Surface mining is permitted as a conditional use in rurally zoned areas of the county, such as the property in question, if the extraction site is limited to three acres, and only one permit for each parcel may be obtained to prevent sequential extraction at one site. In addition, only one three-acre extraction site is allowable within the boundaries of the original property if it has been subdivided since the rule was put in place.
Whatcom County planner Amy Keenan said they would be asking for additional information from the applicant about when the eight parcels now owned by McDougall were subdivided from the gravel pit’s original 30- and 20-acre parcels.
McDougall said at this time he only has plans for this one-time extraction and it was his understanding if he wanted to apply for another permit the only parcel that would qualify would be where the family’s home now sits. “Eventually I want to reclaim the site and put a lake in there with some nice building sites around it,” he said.
He added that $25,000 to $50,000 of the proceeds from this project would be donated to the library construction fund. “Whatcom County Library System was very helpful for us in the process of homeschooling our children and it’s very close to our hearts,” he said.
Whatcom County planner Amy Keenan said notifications were sent to neighbors within 1,000 feet of the property and Point Roberts Community Advisory Committee chair Joel Lantz on June 1, and legal notice of the application was published in the Bellingham Herald. Notice was not sent to the All Point Bulletin, despite assurances by the county assistant planning director Mark Personius and permit center specialist Nick Smith at the July 2015 taxpayers association general meeting that this would become part of the county’s practice for significant project’s on the Point. Smith has since indicated steps were being taken to ensure this did not reoccur.
A very similar application in 2000 did not move forward faced with widespread opposition from both sides of the border. Tony Slater, who owns a neighboring property, said they had the same concerns then about noise, dust, traffic and visual blight as they did then. “We’ve dealt with this before,” he said.
The 2000 application also proposed a three-acre excavation site and road access via Tyee Drive, which proponent Gordon Green said was the recommendation from the county. He had proposed using Roosevelt Drive to directly access the border crossing.

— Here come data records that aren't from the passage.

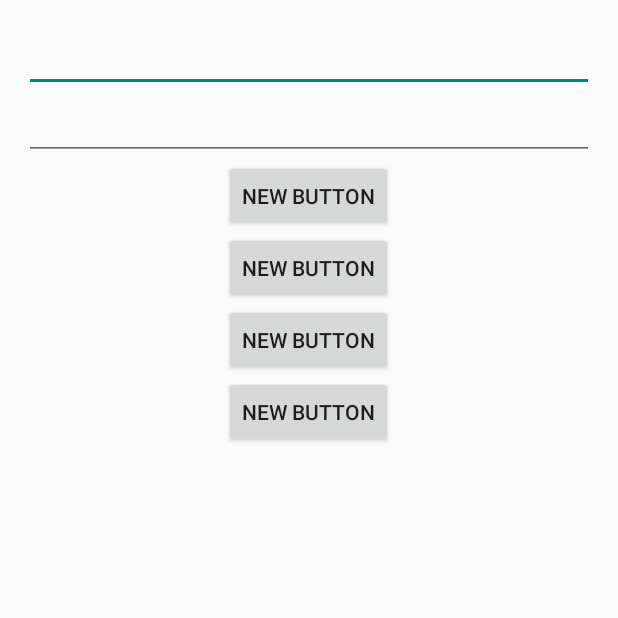
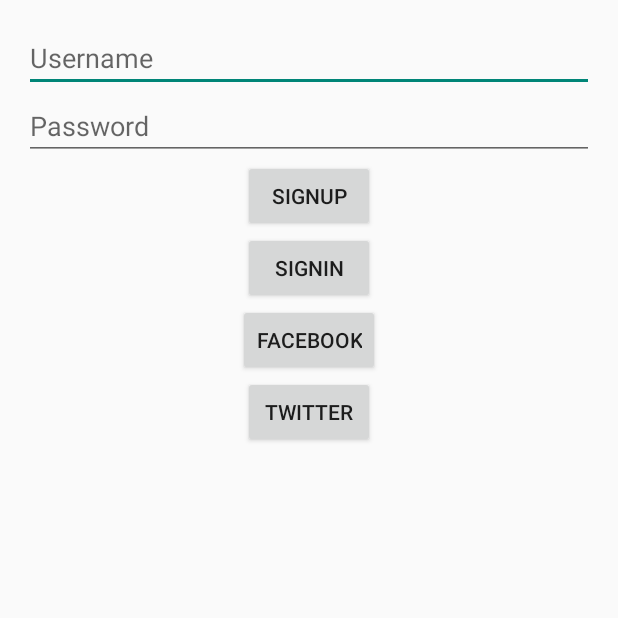
Before and after one commit to championswimmer/Bookd_Android_App, an Android app: the SignOnFragment screen opened directly, with no data from a screen before it, on a phone screen of 412 x 824 dp, the top half of it. Run offline under Robolectric (Android 15) with nearby library versions, the phone set to English and light mode, and no system bars; 1 statement that could not run was skipped.

Commit message:
add a little info to signon screens

```diff
--- a/app/src/main/res/layout/fragment_sign_up.xml
+++ b/app/src/main/res/layout/fragment_sign_up.xml
@@ -8,7 +8,7 @@
         android:layout_width="match_parent"
         android:layout_height="wrap_content"
         android:inputType="textPersonName"
-        android:text="Name"
+        android:hint="Name"
         android:ems="10"
         android:id="@+id/et_name"
         android:layout_gravity="center_horizontal" />
@@ -16,6 +16,7 @@
     <EditText
         android:layout_width="match_parent"
         android:layout_height="wrap_content"
+        android:hint="Phone"
         android:inputType="phone"
         android:ems="10"
         android:id="@+id/et_mobile"
@@ -24,7 +25,7 @@
     <Button
         android:layout_width="wrap_content"
         android:layout_height="wrap_content"
-        android:text="New Button"
+        android:text="Register"
         android:id="@+id/btn_parsepush"
         android:layout_gravity="center_horizontal" />
 </LinearLayout>
--- a/app/src/main/res/layout/fragment_signon.xml
+++ b/app/src/main/res/layout/fragment_signon.xml
@@ -7,39 +7,42 @@
         android:layout_width="match_parent"
         android:layout_height="wrap_content"
         android:id="@+id/et_username"
+        android:hint="Username"
         android:layout_gravity="center_horizontal" />
 
     <EditText
         android:layout_width="match_parent"
         android:layout_height="wrap_content"
         android:id="@+id/et_password"
+        android:hint="Password"
+        android:inputType="textPassword"
         android:layout_gravity="center_horizontal" />
 
     <Button
         android:layout_width="wrap_content"
         android:layout_height="wrap_content"
-        android:text="New Button"
+        android:text="Signup"
         android:id="@+id/btn_signup"
         android:layout_gravity="center_horizontal" />
 
     <Button
         android:layout_width="wrap_content"
         android:layout_height="wrap_content"
-        android:text="New Button"
+        android:text="Signin"
         android:id="@+id/btn_signin"
         android:layout_gravity="center_horizontal" />
 
     <Button
         android:layout_width="wrap_content"
         android:layout_height="wrap_content"
-        android:text="New Button"
+        android:text="Facebook"
         android:id="@+id/btn_facebook"
         android:layout_gravity="center_horizontal" />
 
     <Button
         android:layout_width="wrap_content"
         android:layout_height="wrap_content"
-        android:text="New Button"
+        android:text="Twitter"
         android:id="@+id/btn_twitter"
         android:layout_gravity="center_horizontal" />
 
```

Green’s proposal was also primarily to use extracted material to supply sand for the Point Roberts Golf Course. At the time the county zoning code allowed the extraction of sand and gravel “with the added provisions that in order to protect the nonrenewable resources and to protect future availability of these resources for future projects at Point Roberts the hearing examiner shall find that sand and gravel being extracted pursuant to this section shall be used only for specific identified projects at Point Roberts.” That section of county code was removed by ordinance in 2002.
“There’s a lot of value sitting there,” Green said of the site. “Maybe a million yards of good material.” The sand on the western side of the proposed extraction site is of a special grade that can be used for septic systems and sells across the border for up to $20 a cubic yard. The remaining bank sand will sell for up to $10 a yard in Delta, where bank sand is unavailable locally.
Keenan said the official comment period for the project will close June 27, but that there were opportunities to comment up until the actual hearing. “I will always accept your comments and concerns and we’ll address them as well as we can,” she said. Their review of the application and possible impacts of the project will get under way at the close of the official comment period.
Application documentation is available at bit.ly/1UEgarC. Comments can be submitted to Whatcom County Planning and Development Services at 5280 Northwest Drive, Bellingham, WA, 98226. Project planners Andy Wiser or Amy Keenan can be reached at 360/778-5900, firstname.lastname@example.org or email@example.com.